He is Bronx-born Brian Conway, the Irish Echo’s Traditionalist of the Year for 2008.
Conway joins previous Irish Echo honorees Charlie Lennon, James Keane, Joe Derrane, Seamus Egan, Joanie Madden, John Whelan, Mick Moloney, Liz Carroll, Kevin Crawford, Seamus Connolly, Mike Rafferty, Andy McGann (posthumous), Monsignor Charlie Coen, Kathleen Biggins and Brian O’Donovan (co-recipients for 2006), and Micheal O Suilleabhain.
It is fitting that Brian Conway is now in the same elite list as his beloved friend and mentor, Andy McGann (1928-2004), who was a direct link back to Sligo fiddling legend Michael Coleman (1891-1945) in New York City.
Coleman, McGann, Martin Wynne (1913-1998), James “Lad” O’Beirne (1911-1980), James Morrison (1893-1947), Paddy Killoran (1904-1965), and Paddy Sweeney (1894-1974) are all part of a Sligo-shaped New York fiddling fraternity and represent a nexus of breathtaking scale. It would make any younger fiddler’s head spin, yet the 47-year-old Conway has admirably risen to this challenge of connection while also burnishing his profile as a musician of separate, consummate skill.
All of his albums reflect esteem for those fiddling forebears without any trace of slavish imitation. They include “The Apple in Winter” with fiddler Tony DeMarco in 1981; “First Through the Gate,” Conway’s magnificent solo debut that was the Irish Echo’s No. 1 traditional album of 2002; and “A Tribute to Andy McGann,” a superb 2007 homage that Conway recorded with button accordionist Joe Burke and pianist Felix Dolan.
But “Consider the Source,” a Clo Iar-Chonnachta CD in 2008, tops them all. Conway’s fiddling unfailingly finds the elusive seam binding virtuosity, vitality, risk, and invention. It is a must-have recording.

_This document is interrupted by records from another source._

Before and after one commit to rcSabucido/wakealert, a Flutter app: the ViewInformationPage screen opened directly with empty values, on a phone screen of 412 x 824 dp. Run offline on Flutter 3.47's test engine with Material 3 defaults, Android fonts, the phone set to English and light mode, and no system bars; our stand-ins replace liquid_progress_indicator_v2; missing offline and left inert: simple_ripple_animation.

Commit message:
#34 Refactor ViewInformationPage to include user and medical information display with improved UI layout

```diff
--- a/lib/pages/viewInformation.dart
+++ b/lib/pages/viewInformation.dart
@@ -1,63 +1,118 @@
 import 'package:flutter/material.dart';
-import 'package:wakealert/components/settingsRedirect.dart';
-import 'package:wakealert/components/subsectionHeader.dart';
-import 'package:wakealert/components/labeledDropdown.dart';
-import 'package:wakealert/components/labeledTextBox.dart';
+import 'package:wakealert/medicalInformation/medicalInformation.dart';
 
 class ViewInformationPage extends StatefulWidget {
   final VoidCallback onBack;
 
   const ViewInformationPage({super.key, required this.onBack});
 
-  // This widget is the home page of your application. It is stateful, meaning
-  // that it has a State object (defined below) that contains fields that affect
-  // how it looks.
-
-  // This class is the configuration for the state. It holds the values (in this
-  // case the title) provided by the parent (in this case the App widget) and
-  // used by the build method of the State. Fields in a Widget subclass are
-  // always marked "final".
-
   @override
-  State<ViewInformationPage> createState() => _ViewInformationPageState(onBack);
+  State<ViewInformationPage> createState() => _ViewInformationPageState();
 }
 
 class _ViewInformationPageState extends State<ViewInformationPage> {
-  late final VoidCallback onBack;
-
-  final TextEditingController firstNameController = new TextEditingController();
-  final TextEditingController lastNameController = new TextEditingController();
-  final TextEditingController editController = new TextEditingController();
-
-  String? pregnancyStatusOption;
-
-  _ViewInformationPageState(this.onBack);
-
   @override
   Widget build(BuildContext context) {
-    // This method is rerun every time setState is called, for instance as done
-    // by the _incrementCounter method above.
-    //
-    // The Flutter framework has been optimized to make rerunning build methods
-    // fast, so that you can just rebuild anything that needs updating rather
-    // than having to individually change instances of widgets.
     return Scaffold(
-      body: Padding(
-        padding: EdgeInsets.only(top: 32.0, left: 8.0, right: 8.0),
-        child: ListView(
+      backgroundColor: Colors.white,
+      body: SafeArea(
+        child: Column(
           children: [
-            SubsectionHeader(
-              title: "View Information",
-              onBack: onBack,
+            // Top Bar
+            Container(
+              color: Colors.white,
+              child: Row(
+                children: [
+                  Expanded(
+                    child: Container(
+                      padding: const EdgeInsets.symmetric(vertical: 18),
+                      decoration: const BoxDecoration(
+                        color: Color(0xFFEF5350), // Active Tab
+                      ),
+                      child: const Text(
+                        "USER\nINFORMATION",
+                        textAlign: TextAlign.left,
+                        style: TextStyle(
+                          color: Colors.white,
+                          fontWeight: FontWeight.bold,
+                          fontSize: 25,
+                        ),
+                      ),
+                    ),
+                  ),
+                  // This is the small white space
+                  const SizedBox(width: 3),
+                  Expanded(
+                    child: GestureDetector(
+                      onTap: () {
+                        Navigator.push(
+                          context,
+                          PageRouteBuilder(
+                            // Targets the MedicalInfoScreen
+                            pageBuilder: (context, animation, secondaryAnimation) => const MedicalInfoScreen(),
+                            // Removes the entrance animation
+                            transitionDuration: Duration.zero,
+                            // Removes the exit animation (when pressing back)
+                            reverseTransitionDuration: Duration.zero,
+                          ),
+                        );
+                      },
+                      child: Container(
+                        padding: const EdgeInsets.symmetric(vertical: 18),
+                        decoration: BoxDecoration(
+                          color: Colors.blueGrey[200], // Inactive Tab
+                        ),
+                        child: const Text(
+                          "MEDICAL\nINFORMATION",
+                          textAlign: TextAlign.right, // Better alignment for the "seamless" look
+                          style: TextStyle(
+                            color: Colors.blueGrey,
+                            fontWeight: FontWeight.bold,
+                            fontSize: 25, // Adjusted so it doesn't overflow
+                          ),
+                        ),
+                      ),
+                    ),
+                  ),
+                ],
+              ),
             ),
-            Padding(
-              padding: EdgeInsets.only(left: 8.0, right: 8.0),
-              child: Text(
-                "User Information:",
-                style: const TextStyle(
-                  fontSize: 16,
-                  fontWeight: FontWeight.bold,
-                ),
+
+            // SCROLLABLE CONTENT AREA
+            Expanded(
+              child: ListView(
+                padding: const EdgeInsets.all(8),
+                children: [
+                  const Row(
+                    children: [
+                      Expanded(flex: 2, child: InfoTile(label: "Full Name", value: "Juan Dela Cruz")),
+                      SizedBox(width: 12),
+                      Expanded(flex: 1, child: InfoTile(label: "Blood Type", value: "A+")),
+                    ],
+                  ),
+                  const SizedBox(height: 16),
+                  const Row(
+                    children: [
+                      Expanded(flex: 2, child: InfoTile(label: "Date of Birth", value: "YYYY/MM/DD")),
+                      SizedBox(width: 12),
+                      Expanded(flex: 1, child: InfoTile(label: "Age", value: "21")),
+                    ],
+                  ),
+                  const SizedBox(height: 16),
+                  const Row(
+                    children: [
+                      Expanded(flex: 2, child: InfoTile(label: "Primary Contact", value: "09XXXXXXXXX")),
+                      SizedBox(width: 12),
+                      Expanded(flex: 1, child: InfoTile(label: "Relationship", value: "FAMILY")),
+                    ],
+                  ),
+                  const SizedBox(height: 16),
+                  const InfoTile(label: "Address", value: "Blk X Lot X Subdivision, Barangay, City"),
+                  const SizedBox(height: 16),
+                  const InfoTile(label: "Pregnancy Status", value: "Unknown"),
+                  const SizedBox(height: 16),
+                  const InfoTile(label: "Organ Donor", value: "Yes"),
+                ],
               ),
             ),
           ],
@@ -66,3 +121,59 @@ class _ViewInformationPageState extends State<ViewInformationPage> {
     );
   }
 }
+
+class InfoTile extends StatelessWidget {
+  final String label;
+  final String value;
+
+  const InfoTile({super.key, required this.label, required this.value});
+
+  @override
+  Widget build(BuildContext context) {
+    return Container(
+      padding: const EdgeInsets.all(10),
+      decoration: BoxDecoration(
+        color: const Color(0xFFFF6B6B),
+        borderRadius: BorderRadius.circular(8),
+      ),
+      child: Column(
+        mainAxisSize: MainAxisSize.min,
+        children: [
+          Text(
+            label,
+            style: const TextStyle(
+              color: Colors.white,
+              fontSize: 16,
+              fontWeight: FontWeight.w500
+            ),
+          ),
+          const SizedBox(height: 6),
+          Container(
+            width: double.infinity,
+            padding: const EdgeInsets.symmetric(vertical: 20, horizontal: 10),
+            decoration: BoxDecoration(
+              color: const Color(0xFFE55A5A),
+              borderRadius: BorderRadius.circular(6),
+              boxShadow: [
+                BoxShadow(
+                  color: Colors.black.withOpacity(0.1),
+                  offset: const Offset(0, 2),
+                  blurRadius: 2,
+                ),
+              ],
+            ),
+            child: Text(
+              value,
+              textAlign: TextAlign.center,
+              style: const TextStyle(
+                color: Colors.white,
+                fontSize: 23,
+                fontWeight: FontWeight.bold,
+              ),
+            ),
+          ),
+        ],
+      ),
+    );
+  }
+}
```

Those who can, do and teach, and Conway is one of the best music instructors anywhere. This busy Deputy Chief of the Public Integrity Bureau in the Westchester County District Attorney’s Office in White Plains, N.Y., can claim Maeve Flanagan (his niece), Dylan Foley, Pat Mangan, Kira Jewett, Colin and Brian Lindsay, Gene Bender, Shane Cornyn, Kathleen Parkes, and Caitlin Finley as past or present fiddle students who benefited greatly from his tutelage. Conway also uses the Internet to instruct Ceilidh Briscoe, a young girl in British Columbia, as well as other young pupils in the Detroit area. This past summer he additionally taught at the Catskills Irish Arts Week in East Durham, N.Y.
For the past 11 years Conway has organized and hosted a very popular Wednesday night session in Dunne’s Pub in White Plains. His guests have included Joanie Madden, Catherine McEvoy, John Whelan, Jerry O’Sullivan, and Felix and Brendan Dolan, but the emphasis is on inclusiveness to encourage beginner, journeyman, and high-profile performers alike.
One of the most stirring concerts of 2008 took place on Jan. 5, at the Irish American Community Center in East Haven, Conn., where Conway, Joanie Madden, Billy McComiskey, and Brendan Dolan performed as the Pride of New York Band. There is no better Irish traditional instrumental quartet in America than the affectionately dubbed PONY.
Conway’s own schedule of concerts and short tours in the U.S. and Ireland increased in 2008 to keep pace with his mounting acclaim.
Throughout his musical life Brian Conway has paid the highest respect to those who came before and made an enduring difference. The Irish Echo is proud to pay its highest respect to Brian Conway for making the same enduring difference by naming him the Traditionalist of the Year for 2008. It is this newspaper’s most prestigious annual accolade for accomplishment in Irish traditional music.